Vol. 236, Issue 4798, pp. 183-186
DOI: 10.1126/science.3105058


It has been proposed that aluminum ion is a contributing factor in a variety of neurological diseases. In many of these diseases, aberrations in the cytoskeleton have been noted. The effects of aluminum ion on the in vitro assembly of tubulin into microtubules has been examined by determining the association constants for the metal ion-guanosine triphosphate-tubulin ternary complex required for polymerization. The association constant for aluminum ion was approximately 10(7) times that of magnesium ion, the physiological mediator of microtubule assembly. In addition, aluminum ion at 4.0 X 10(-10) mole per liter competed effectively with magnesium ion for support of tubulin polymerization when magnesium ion falls below 1.0 millimole per liter. The microtubules produced by aluminum ion were indistinguishable from those produced by magnesium ion when viewed by electron microscopy, and they showed identical critical tubulin concentrations for assembly and sensitivities to cold-induced depolymerization.
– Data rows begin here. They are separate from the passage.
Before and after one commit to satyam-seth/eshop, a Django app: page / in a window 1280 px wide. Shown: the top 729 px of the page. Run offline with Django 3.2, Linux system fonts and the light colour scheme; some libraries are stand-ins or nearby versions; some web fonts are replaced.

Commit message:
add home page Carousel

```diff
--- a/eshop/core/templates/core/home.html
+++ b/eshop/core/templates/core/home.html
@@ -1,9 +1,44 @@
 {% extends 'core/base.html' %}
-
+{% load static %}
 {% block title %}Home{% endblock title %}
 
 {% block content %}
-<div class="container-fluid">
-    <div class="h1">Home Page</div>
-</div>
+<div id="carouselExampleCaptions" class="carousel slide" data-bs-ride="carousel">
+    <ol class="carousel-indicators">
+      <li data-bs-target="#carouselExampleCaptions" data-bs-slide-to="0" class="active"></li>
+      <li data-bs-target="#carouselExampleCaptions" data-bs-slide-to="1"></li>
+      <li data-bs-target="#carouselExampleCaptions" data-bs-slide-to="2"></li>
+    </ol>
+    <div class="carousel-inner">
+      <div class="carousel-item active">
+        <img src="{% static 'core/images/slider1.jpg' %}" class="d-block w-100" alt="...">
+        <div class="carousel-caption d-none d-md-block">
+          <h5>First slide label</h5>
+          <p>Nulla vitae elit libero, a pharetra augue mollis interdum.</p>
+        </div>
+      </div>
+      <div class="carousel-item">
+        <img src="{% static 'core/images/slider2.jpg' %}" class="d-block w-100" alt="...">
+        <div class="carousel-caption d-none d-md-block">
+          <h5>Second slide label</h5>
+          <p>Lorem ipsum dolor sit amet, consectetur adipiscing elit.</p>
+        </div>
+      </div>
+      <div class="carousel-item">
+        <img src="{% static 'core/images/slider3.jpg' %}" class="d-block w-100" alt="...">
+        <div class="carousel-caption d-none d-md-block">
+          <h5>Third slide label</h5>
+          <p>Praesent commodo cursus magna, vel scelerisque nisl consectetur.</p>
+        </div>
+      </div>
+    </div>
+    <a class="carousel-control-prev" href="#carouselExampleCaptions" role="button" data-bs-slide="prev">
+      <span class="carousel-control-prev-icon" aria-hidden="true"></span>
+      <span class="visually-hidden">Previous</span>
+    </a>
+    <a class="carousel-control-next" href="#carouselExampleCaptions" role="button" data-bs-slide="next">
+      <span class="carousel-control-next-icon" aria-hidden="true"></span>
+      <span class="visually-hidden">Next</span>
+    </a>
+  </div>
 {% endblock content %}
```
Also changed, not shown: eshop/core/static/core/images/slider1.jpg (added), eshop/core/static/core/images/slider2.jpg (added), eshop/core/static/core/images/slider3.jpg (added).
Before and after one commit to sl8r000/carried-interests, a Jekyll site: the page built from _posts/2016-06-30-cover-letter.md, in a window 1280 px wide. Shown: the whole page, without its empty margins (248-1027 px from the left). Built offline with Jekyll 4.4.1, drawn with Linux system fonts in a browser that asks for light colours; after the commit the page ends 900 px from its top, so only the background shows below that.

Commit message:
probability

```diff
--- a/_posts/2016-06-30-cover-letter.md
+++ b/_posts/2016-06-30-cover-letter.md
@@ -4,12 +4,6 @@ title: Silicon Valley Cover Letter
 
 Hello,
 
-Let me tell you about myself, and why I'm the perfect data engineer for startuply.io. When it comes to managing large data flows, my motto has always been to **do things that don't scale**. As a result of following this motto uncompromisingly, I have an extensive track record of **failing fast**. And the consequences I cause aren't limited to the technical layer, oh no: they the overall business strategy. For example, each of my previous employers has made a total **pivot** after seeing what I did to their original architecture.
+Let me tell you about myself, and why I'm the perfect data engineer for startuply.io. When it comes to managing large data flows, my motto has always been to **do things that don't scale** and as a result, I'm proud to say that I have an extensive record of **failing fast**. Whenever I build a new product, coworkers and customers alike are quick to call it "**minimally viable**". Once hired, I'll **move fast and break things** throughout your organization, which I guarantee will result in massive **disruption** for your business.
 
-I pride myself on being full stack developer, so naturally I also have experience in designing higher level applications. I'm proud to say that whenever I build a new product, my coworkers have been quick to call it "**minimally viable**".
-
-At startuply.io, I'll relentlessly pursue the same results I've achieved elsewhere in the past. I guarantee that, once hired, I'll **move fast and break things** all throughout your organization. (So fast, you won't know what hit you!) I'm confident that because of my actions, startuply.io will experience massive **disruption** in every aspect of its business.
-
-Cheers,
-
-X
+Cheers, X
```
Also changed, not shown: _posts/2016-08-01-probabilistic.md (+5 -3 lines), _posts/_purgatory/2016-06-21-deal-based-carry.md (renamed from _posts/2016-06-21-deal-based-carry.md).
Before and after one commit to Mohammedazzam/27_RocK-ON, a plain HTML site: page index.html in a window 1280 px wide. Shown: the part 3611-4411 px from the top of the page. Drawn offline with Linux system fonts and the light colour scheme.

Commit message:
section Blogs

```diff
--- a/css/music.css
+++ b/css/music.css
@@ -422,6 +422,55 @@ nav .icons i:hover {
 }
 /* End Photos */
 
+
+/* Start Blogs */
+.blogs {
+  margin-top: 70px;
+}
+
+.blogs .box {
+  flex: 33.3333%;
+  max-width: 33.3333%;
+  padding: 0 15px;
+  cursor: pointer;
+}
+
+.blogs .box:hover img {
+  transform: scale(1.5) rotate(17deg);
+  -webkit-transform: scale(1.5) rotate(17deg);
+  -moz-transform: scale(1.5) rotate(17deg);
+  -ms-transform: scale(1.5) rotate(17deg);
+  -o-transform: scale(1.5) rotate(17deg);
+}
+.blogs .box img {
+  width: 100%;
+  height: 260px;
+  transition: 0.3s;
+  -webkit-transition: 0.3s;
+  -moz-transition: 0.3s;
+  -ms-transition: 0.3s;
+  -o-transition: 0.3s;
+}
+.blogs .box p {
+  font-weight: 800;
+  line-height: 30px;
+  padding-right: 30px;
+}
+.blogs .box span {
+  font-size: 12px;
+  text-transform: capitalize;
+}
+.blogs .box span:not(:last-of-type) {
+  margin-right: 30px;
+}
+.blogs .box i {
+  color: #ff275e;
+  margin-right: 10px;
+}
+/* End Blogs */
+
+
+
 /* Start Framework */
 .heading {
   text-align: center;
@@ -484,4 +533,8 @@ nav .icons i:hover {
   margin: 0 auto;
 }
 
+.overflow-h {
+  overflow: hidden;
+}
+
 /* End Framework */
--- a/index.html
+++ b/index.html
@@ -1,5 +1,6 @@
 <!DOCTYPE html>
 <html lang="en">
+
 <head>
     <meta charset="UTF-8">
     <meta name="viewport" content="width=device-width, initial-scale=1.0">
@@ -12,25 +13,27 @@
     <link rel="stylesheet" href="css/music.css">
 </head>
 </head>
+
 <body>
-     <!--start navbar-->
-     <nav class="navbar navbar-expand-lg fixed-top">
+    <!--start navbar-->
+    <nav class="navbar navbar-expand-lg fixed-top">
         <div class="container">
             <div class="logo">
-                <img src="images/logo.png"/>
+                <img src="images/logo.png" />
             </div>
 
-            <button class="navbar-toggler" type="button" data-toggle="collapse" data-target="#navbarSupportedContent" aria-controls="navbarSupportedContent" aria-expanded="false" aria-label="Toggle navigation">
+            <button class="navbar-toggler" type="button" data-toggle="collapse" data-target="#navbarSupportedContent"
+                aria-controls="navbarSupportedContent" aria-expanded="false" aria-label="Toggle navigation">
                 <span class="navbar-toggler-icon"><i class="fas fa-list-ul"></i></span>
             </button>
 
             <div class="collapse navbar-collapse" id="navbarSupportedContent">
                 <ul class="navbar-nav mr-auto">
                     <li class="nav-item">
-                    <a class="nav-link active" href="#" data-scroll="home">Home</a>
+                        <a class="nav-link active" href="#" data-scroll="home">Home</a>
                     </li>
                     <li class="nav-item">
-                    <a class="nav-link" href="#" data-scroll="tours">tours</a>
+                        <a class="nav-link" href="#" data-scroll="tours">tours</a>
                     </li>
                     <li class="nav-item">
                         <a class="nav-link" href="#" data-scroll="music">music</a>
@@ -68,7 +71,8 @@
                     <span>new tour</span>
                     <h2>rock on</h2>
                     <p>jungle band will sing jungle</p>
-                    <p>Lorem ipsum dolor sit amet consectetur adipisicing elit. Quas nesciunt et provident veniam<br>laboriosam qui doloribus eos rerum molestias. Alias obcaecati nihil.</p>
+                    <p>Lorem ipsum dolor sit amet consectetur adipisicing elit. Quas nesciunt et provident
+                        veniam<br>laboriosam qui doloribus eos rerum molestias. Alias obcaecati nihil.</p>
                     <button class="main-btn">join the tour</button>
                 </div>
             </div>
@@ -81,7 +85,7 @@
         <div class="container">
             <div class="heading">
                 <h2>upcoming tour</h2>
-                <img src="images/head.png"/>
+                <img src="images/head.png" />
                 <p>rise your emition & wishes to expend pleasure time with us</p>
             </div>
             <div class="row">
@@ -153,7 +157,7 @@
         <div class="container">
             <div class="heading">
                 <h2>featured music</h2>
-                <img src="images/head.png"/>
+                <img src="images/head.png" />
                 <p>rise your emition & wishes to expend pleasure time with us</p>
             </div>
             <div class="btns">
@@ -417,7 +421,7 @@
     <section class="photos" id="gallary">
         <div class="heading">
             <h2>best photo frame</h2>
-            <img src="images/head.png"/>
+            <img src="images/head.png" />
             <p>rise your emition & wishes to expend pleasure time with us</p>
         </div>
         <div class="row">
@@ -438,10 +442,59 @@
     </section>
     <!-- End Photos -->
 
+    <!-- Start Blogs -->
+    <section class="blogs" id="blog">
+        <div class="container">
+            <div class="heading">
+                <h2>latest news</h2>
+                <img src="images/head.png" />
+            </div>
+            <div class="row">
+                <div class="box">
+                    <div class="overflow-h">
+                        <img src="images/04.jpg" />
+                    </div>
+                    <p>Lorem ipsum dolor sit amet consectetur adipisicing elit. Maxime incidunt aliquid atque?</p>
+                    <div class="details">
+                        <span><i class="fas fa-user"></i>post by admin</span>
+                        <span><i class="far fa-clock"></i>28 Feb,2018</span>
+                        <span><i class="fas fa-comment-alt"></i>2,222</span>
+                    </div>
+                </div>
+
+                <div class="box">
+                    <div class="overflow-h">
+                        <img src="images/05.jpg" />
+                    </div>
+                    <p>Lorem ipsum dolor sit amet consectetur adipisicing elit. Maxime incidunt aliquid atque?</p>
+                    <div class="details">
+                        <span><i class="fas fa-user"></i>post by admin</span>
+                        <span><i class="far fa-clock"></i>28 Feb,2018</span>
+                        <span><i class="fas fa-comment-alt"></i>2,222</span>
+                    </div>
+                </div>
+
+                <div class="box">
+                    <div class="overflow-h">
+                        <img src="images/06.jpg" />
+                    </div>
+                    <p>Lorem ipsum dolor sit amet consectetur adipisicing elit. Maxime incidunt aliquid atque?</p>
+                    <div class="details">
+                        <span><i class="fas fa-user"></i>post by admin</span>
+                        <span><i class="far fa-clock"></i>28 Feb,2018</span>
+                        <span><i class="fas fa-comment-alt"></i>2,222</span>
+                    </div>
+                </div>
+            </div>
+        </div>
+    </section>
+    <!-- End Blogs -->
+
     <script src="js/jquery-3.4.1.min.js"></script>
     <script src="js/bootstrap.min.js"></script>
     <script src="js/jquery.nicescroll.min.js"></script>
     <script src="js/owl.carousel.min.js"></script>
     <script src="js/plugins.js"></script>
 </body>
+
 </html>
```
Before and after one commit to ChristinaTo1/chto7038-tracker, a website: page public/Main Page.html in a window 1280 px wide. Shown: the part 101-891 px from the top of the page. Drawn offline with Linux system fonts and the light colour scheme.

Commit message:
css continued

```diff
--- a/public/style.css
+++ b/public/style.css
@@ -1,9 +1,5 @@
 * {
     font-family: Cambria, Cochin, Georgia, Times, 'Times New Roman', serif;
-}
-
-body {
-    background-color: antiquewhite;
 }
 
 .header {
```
However, the rate of guanosine triphosphate hydrolysis and the sensitivity to calcium ion-induced depolymerization, critical regulatory processes of microtubules in vivo, were markedly lower for aluminum ion microtubules than for magnesium ion microtubules.